> [WORK TO COMPLETE] Lines in the listing below that contain the string "relative" are to be found and copied.

> [DATA]
------------------------------------------------------------------------
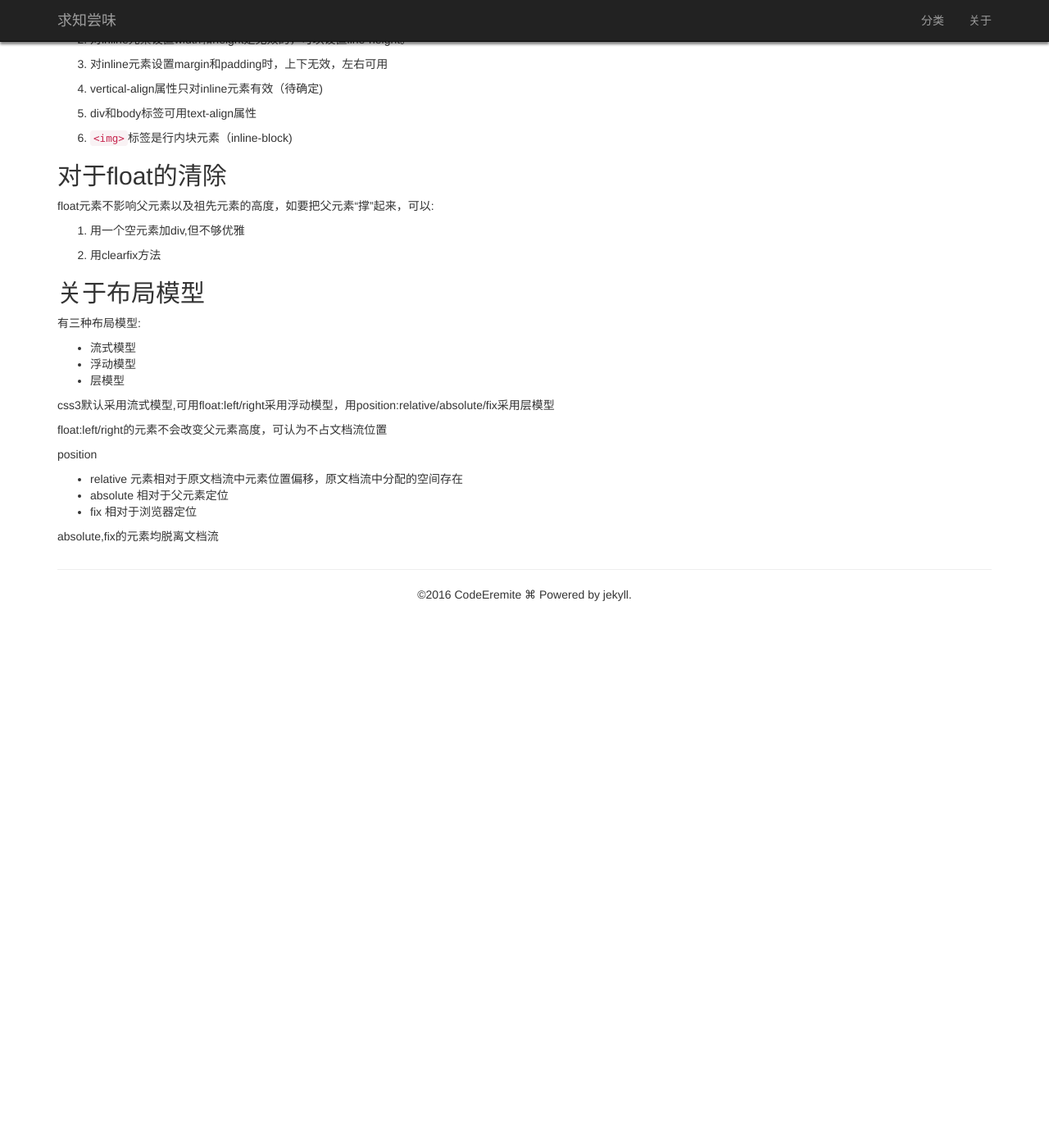
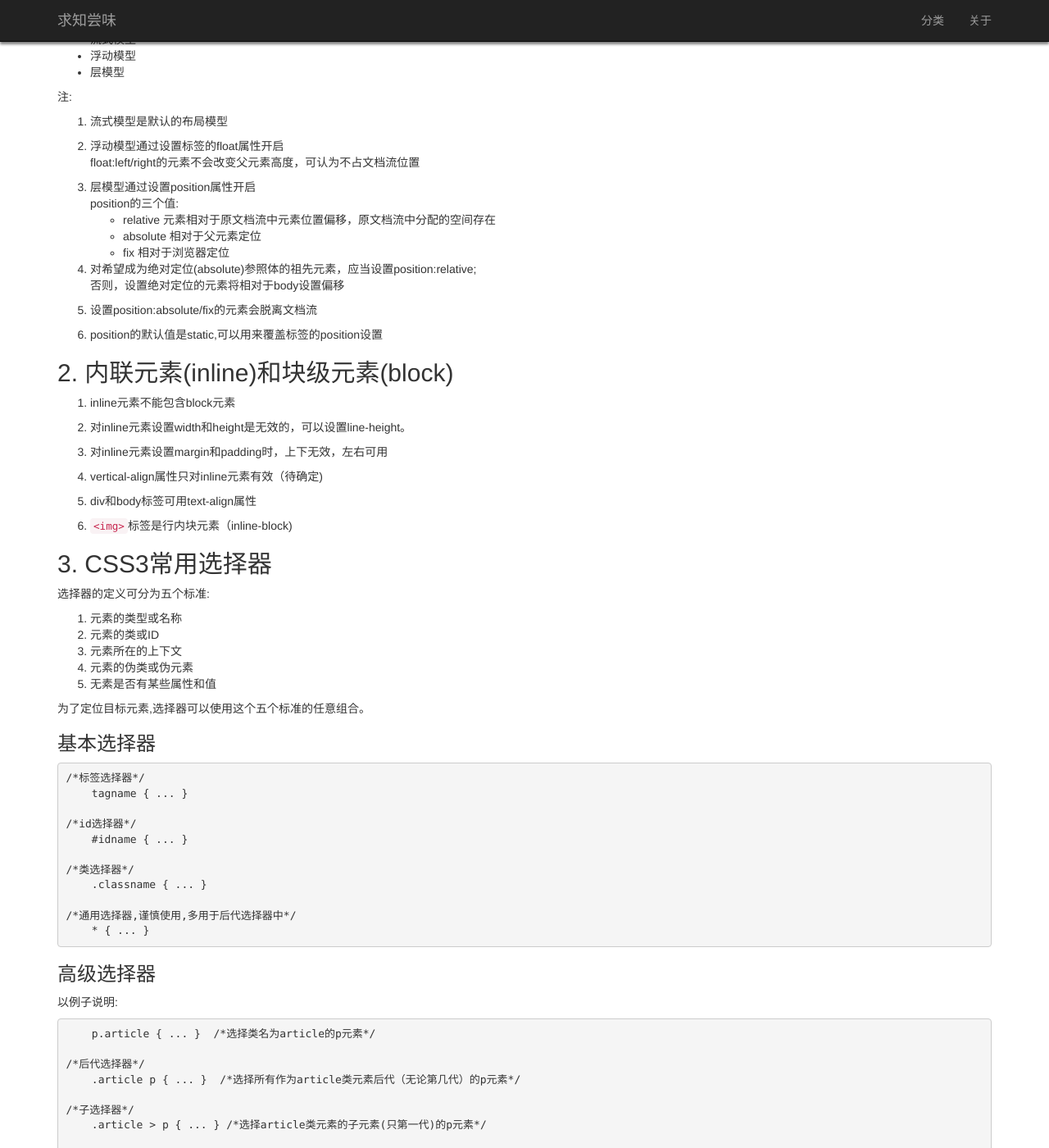
Before and after one commit to CodeEremite/codeeremite.github.io, a Jekyll site: the page built from _posts/2015-12-28-about-css3.md, in a window 1280 px wide and 1400 px high, scrolled down 235 px. Shown: the whole window at 82% size. Built offline with Jekyll 4.4.1, drawn with Linux system fonts in a browser that asks for light colours; nearby versions of some CDN libraries; before the commit the page ends 980 px from its top, so only the background shows below that; some of the changed text lies outside the part shown.

Commit message:
update the note of css3

```diff
--- a/_posts/2015-12-28-about-css3.md
+++ b/_posts/2015-12-28-about-css3.md
@@ -11,7 +11,35 @@ tags:        CSS3
 
 折腾本站的时候，才第一次真正的使用html5、css3，看了《HTML5和CSS3基础教程》，以为也不过如此。信心满满的开始折腾，却碰了一鼻子灰。知道的越多才发现不知道的越多。本文主要记载折腾过程中学到的一些知识，权当笔记了。
 
-## 内联元素(inline)和块级元素(block)
+## 1. 关于布局模型
+
+有三种布局模型:
+
+- 流式模型
+- 浮动模型
+- 层模型
+
+注:
+
+1.  流式模型是默认的布局模型
+
+2.  浮动模型通过设置标签的float属性开启
+    float:left/right的元素不会改变父元素高度，可认为不占文档流位置
+
+3.  层模型通过设置position属性开启
+    position的三个值:
+    + relative 元素相对于原文档流中元素位置偏移，原文档流中分配的空间存在
+    + absolute 相对于父元素定位
+    + fix 相对于浏览器定位
+
+4.  对希望成为绝对定位(absolute)参照体的祖先元素，应当设置position:relative;
+    否则，设置绝对定位的元素将相对于body设置偏移
+
+5.  设置position:absolute/fix的元素会脱离文档流
+
+6.  position的默认值是static,可以用来覆盖标签的position设置
+
+## 2. 内联元素(inline)和块级元素(block)
 
 1. inline元素不能包含block元素
 
@@ -25,29 +53,49 @@ tags:        CSS3
 
 6. `<img>`标签是行内块元素（inline-block)
 
-## 对于float的清除
+## 3. CSS3常用选择器
 
-float元素不影响父元素以及祖先元素的高度，如要把父元素“撑”起来，可以:
+选择器的定义可分为五个标准:
 
-1. 用一个空元素加div,但不够优雅
+1. 元素的类型或名称
+2. 元素的类或ID
+3. 元素所在的上下文
+4. 元素的伪类或伪元素
+5. 无素是否有某些属性和值
 
-2. 用clearfix方法
+为了定位目标元素,选择器可以使用这个五个标准的任意组合。
 
-## 关于布局模型
+### 基本选择器
 
-有三种布局模型:
+    /*标签选择器*/
+        tagname { ... }
 
-- 流式模型
-- 浮动模型
-- 层模型
+    /*id选择器*/
+        #idname { ... }
 
-css3默认采用流式模型,可用float:left/right采用浮动模型，用position:relative/absolute/fix采用层模型
+    /*类选择器*/
+        .classname { ... }
 
-float:left/right的元素不会改变父元素高度，可认为不占文档流位置
+    /*通用选择器,谨慎使用,多用于后代选择器中*/
+        * { ... }
 
-position
--  relative 元素相对于原文档流中元素位置偏移，原文档流中分配的空间存在
--  absolute 相对于父元素定位
--  fix      相对于浏览器定位
+### 高级选择器
 
-absolute,fix的元素均脱离文档流
+以例子说明:
+
+        p.article { ... }  /*选择类名为article的p元素*/
+
+    /*后代选择器*/
+        .article p { ... }  /*选择所有作为article类元素后代（无论第几代）的p元素*/
+
+    /*子选择器*/
+        .article > p { ... } /*选择article类元素的子元素(只第一代)的p元素*/
+
+    /*同胞元素选择器*/
+        .article p+p { ... } /*只选择article类子元素中与p元素相邻的p元素,第二个p元素是目标*/
+
+        h1~h2 { ... }
+
+
+    /*群组选择器*/
+        h1,h2,h3 { ... }
```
------------------------------------------------------------------------
> [EXPECTED ANSWER]
+    + relative 元素相对于原文档流中元素位置偏移，原文档流中分配的空间存在
+4.  对希望成为绝对定位(absolute)参照体的祖先元素，应当设置position:relative;
-css3默认采用流式模型,可用float:left/right采用浮动模型，用position:relative/absolute/fix采用层模型
--  relative 元素相对于原文档流中元素位置偏移，原文档流中分配的空间存在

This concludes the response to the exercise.